§ LISTED RECORDS:
######
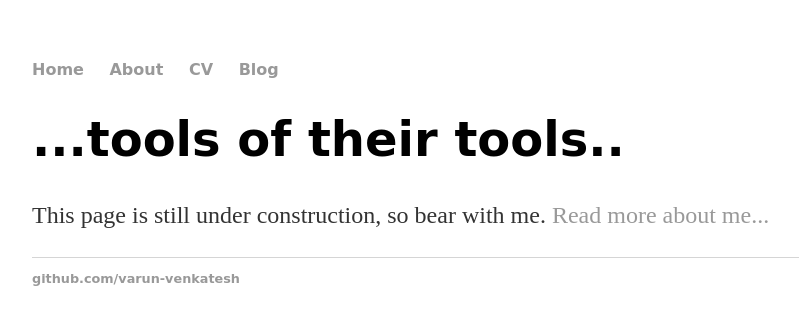
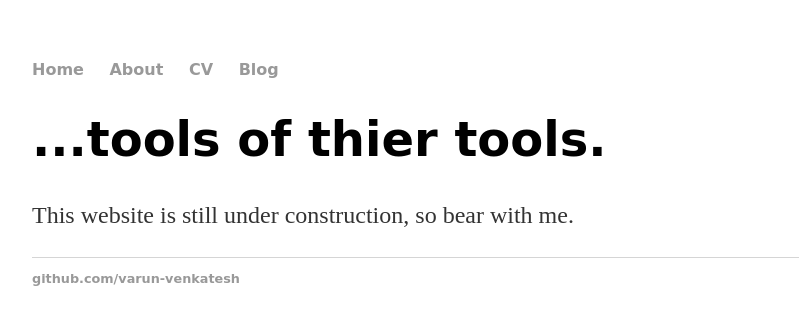
Before and after one commit to varun-venkatesh/varun-venkatesh.github.io, a Jekyll site: the page built from index.html, in a window 1280 px wide. Shown: the top 325 px of the page, without its empty margins (160-959 px from the left). Built offline with Jekyll 4.4.1, drawn with Linux system fonts in a browser that asks for light colours.

Commit message:
Update index.html

```diff
--- a/index.html
+++ b/index.html
@@ -1,29 +1,9 @@
-<!DOCTYPE html>
-<html>
-	<head>
-		<title>...tools of their tools.</title>
-		<!-- link to the main stylesheet -->
-		<link rel="stylesheet" type="text/css" href="/css/main.css">
-	</head>
-	<body>
-		<nav>
-    		<ul>
-        		<li><a href="/">Home</a></li>
-	        	<li><a href="/about">About</a></li>
-        		<li><a href="/cv">CV</a></li>
-        		<li><a href="/blog">Blog</a></li>
-    		</ul>
-		</nav>
-		<div class="container">
-    		<div class="blurb">
-        		<h1>...tools of their tools..</h1>
-				<p>This page is still under construction, so bear with me. <a href="/about">Read more about me...</a></p>
-    		</div><!-- /.blurb -->
-		</div><!-- /.container -->
-		<footer>
-    		<ul>
-        		<li><a href="https://github.com/varun-venkatesh">github.com/varun-venkatesh</a></li>
-			</ul>
-		</footer>
-	</body>
-</html>
+---
+layout: default
+title: ...tools of their tools.
+---
+
+<div class="blurb">
+	<h1>...tools of thier tools.</h1>
+	<p>This website is still under construction, so bear with me.</p>
+</div><!-- /.blurb -->
```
######
Copy out each line of the listing that holds the word "blurb".

§ ANSWER SECTION:
-    		<div class="blurb">
-    		</div><!-- /.blurb -->
+<div class="blurb">
+</div><!-- /.blurb -->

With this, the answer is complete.